WHAT YOU HAVE TO DO:
Restate the material verbatim, every line included.

DATASET ENTRIES:
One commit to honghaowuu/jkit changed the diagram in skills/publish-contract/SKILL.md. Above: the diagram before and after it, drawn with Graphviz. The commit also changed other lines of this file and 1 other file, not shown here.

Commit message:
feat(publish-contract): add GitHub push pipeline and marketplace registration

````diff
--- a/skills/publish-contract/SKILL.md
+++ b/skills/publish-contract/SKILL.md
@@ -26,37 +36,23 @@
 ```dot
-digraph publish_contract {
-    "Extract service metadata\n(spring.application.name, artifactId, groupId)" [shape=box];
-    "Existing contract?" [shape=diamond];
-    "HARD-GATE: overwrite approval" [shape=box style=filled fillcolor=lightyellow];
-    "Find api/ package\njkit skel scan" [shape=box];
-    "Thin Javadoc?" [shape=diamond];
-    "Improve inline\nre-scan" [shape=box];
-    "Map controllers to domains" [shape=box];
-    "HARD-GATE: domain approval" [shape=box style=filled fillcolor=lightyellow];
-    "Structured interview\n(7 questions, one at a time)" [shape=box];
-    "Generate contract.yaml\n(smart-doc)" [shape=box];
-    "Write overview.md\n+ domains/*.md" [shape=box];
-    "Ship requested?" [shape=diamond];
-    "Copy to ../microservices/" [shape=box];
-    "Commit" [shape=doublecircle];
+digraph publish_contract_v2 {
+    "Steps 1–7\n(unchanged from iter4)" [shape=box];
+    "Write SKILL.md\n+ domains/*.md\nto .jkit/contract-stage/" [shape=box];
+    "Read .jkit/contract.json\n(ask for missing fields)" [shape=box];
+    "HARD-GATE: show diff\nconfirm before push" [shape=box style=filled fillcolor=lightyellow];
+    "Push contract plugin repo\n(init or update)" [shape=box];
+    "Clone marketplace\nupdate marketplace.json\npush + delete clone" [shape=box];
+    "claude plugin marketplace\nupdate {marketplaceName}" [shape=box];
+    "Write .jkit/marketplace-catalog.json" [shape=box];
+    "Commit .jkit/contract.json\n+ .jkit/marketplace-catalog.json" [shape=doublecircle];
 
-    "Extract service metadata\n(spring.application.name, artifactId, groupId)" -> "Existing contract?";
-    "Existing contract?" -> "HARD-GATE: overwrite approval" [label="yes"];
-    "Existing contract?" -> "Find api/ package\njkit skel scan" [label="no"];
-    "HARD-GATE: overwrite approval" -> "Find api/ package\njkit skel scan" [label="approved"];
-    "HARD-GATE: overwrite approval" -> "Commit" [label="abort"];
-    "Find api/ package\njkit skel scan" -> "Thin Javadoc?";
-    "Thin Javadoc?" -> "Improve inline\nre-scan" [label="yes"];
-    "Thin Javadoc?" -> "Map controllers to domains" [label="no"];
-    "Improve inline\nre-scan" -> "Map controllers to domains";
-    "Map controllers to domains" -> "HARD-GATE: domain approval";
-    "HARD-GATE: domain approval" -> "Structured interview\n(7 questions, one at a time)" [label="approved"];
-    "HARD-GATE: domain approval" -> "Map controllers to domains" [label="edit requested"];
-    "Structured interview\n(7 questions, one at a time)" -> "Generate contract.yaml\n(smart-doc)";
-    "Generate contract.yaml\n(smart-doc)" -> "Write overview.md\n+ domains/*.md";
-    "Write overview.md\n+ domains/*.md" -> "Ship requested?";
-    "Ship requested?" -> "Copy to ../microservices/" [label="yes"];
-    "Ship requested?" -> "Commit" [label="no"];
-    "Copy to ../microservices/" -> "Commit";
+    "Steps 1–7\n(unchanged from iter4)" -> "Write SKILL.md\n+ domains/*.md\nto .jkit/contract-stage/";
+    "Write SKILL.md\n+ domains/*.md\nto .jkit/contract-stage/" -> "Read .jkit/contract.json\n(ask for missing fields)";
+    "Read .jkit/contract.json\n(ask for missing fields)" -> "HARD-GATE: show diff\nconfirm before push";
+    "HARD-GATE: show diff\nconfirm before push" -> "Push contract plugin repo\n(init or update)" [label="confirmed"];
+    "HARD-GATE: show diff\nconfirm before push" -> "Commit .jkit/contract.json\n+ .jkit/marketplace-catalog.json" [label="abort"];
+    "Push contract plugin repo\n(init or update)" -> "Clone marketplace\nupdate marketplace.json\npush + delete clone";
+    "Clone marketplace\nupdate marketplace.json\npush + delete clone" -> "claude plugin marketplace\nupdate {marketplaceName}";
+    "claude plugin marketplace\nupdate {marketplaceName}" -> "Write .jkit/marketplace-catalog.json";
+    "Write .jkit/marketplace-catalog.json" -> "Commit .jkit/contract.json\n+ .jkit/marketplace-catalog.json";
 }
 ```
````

ANSWER BOX:
One commit to honghaowuu/jkit changed the diagram in skills/publish-contract/SKILL.md. Above: the diagram before and after it, drawn with Graphviz. The commit also changed other lines of this file and 1 other file, not shown here.

Commit message:
feat(publish-contract): add GitHub push pipeline and marketplace registration

````diff
--- a/skills/publish-contract/SKILL.md
+++ b/skills/publish-contract/SKILL.md
@@ -26,37 +36,23 @@
 ```dot
-digraph publish_contract {
-    "Extract service metadata\n(spring.application.name, artifactId, groupId)" [shape=box];
-    "Existing contract?" [shape=diamond];
-    "HARD-GATE: overwrite approval" [shape=box style=filled fillcolor=lightyellow];
-    "Find api/ package\njkit skel scan" [shape=box];
-    "Thin Javadoc?" [shape=diamond];
-    "Improve inline\nre-scan" [shape=box];
-    "Map controllers to domains" [shape=box];
-    "HARD-GATE: domain approval" [shape=box style=filled fillcolor=lightyellow];
-    "Structured interview\n(7 questions, one at a time)" [shape=box];
-    "Generate contract.yaml\n(smart-doc)" [shape=box];
-    "Write overview.md\n+ domains/*.md" [shape=box];
-    "Ship requested?" [shape=diamond];
-    "Copy to ../microservices/" [shape=box];
-    "Commit" [shape=doublecircle];
+digraph publish_contract_v2 {
+    "Steps 1–7\n(unchanged from iter4)" [shape=box];
+    "Write SKILL.md\n+ domains/*.md\nto .jkit/contract-stage/" [shape=box];
+    "Read .jkit/contract.json\n(ask for missing fields)" [shape=box];
+    "HARD-GATE: show diff\nconfirm before push" [shape=box style=filled fillcolor=lightyellow];
+    "Push contract plugin repo\n(init or update)" [shape=box];
+    "Clone marketplace\nupdate marketplace.json\npush + delete clone" [shape=box];
+    "claude plugin marketplace\nupdate {marketplaceName}" [shape=box];
+    "Write .jkit/marketplace-catalog.json" [shape=box];
+    "Commit .jkit/contract.json\n+ .jkit/marketplace-catalog.json" [shape=doublecircle];
 
-    "Extract service metadata\n(spring.application.name, artifactId, groupId)" -> "Existing contract?";
-    "Existing contract?" -> "HARD-GATE: overwrite approval" [label="yes"];
-    "Existing contract?" -> "Find api/ package\njkit skel scan" [label="no"];
-    "HARD-GATE: overwrite approval" -> "Find api/ package\njkit skel scan" [label="approved"];
-    "HARD-GATE: overwrite approval" -> "Commit" [label="abort"];
-    "Find api/ package\njkit skel scan" -> "Thin Javadoc?";
-    "Thin Javadoc?" -> "Improve inline\nre-scan" [label="yes"];
-    "Thin Javadoc?" -> "Map controllers to domains" [label="no"];
-    "Improve inline\nre-scan" -> "Map controllers to domains";
-    "Map controllers to domains" -> "HARD-GATE: domain approval";
-    "HARD-GATE: domain approval" -> "Structured interview\n(7 questions, one at a time)" [label="approved"];
-    "HARD-GATE: domain approval" -> "Map controllers to domains" [label="edit requested"];
-    "Structured interview\n(7 questions, one at a time)" -> "Generate contract.yaml\n(smart-doc)";
-    "Generate contract.yaml\n(smart-doc)" -> "Write overview.md\n+ domains/*.md";
-    "Write overview.md\n+ domains/*.md" -> "Ship requested?";
-    "Ship requested?" -> "Copy to ../microservices/" [label="yes"];
-    "Ship requested?" -> "Commit" [label="no"];
-    "Copy to ../microservices/" -> "Commit";
+    "Steps 1–7\n(unchanged from iter4)" -> "Write SKILL.md\n+ domains/*.md\nto .jkit/contract-stage/";
+    "Write SKILL.md\n+ domains/*.md\nto .jkit/contract-stage/" -> "Read .jkit/contract.json\n(ask for missing fields)";
+    "Read .jkit/contract.json\n(ask for missing fields)" -> "HARD-GATE: show diff\nconfirm before push";
+    "HARD-GATE: show diff\nconfirm before push" -> "Push contract plugin repo\n(init or update)" [label="confirmed"];
+    "HARD-GATE: show diff\nconfirm before push" -> "Commit .jkit/contract.json\n+ .jkit/marketplace-catalog.json" [label="abort"];
+    "Push contract plugin repo\n(init or update)" -> "Clone marketplace\nupdate marketplace.json\npush + delete clone";
+    "Clone marketplace\nupdate marketplace.json\npush + delete clone" -> "claude plugin marketplace\nupdate {marketplaceName}";
+    "claude plugin marketplace\nupdate {marketplaceName}" -> "Write .jkit/marketplace-catalog.json";
+    "Write .jkit/marketplace-catalog.json" -> "Commit .jkit/contract.json\n+ .jkit/marketplace-catalog.json";
 }
 ```
````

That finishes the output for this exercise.